we headed to the 'red rock canyons' in hinton, oklahoma.
(These canyons date back 260 million years when an extensive shallow sea covered the region,
bordered on the east by the Ouachita and Ozark Mountains. Sediment eroded from these mountains
was carried westward by rivers as the sea receded. This sediment was worked into sand dunes by wind
and water and eventually transformed into rock. After millions of years of erosion the canyons became
what we see today. Before the mid-1800's, Plains Indians used the canyon as a winter camp for shelter
from the cold and as a place to hunt game. With the discovery of gold in California, overland wagon trails were established, such as the California Road, which passed through the current site of the park.
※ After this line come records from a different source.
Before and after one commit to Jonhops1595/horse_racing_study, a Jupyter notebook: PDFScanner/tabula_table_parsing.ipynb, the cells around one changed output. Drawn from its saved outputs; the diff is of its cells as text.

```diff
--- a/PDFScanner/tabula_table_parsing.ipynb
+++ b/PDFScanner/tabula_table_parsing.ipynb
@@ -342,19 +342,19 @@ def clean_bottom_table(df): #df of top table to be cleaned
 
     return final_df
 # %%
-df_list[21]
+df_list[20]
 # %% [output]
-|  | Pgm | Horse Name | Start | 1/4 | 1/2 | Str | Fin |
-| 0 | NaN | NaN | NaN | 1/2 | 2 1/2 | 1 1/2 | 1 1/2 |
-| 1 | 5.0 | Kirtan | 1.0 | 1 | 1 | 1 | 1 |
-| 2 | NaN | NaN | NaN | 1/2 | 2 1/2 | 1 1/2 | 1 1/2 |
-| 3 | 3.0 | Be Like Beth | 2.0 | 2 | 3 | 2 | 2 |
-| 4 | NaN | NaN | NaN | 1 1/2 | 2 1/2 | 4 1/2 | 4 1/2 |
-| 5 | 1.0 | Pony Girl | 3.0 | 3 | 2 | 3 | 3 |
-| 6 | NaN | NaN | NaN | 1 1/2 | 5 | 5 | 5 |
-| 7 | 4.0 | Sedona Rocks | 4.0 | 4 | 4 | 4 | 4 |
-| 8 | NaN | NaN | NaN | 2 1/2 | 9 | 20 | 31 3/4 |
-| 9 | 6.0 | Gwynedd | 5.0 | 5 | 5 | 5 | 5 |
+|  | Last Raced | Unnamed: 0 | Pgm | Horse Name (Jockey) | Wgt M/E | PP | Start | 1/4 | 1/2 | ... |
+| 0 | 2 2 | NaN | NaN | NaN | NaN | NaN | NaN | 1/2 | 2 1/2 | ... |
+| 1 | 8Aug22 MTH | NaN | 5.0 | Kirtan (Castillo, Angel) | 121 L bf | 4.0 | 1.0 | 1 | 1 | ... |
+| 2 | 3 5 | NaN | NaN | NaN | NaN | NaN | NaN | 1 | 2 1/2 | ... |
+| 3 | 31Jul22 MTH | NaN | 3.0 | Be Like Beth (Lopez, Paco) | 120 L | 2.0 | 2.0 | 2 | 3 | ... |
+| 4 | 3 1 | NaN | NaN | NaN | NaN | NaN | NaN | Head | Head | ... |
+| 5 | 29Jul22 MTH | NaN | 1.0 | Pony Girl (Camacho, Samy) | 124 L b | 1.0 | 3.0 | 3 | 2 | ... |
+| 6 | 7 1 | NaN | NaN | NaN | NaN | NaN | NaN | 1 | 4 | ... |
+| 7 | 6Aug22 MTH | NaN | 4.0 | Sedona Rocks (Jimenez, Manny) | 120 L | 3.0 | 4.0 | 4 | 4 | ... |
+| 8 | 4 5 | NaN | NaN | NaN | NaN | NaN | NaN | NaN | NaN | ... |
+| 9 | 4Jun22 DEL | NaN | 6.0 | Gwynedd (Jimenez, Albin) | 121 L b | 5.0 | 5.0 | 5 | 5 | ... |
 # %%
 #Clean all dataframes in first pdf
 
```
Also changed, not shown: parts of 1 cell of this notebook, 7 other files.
Gold-seeking forty-niners used the canyon as a natural landmark for guidance, and a favorite stop
for fresh water, as well as a place to stop and repair their wagons.)
lunch, then onto the 'roman nose' state park in watonga.
fallen leaves, sunshine, wind, running springs,
red earth, canyons, mesas, blue skies,,,
Roman Nose's camp was located in the large canyon which later would become part of Roman Nose State Park. The canyon was an ideal camp site since its high walls protected the Indian lodges from the cold winter winds. The canyon also had plenty of good running water near the grass country of the buffalo.
Despite constant cavalry patrols of the area, conducted by the infamous George Armstrong Custer and the Seventh Calvary Unit, the Cheyenne continued their raids on the white settlements. In 1875, as a result of these raids, several Cheyenne chiefs and warriors were imprisoned and shipped to St. Augustine, Florida. One of these Chiefs was Henry Roman Nose.
After three years of imprisonment, several captives were sent to Hampton Institute in Virginia. Roman Nose was one of these few fortunate captives. Later he went to Carlisle Institute in Pennsylvania, and in 1881, returned home, fully qualified as a tinsmith. The next years were full of change for Roman Nose. He married Red Paint Woman, who soon died. His tinsmithing abilities proved to be unproductive in a land where the Indian had little use for his skills and the white man would not do business with Indians. For the next four years he worked as a scout for the cavlary and as policeman for the Indian Agency. In June 1891, he received his allotment and began using his education by trying to preserve parts of the Indian way of life. In 1889, he became chief of the Cheyenne, serving until his death in 1917.
Roman Nose's life spanned the most turbulent times for Cheyenne people. He can be remembered as a great peacemaker who helped his people make the transition from a nomadic lifestyle to the settled existence of the whites.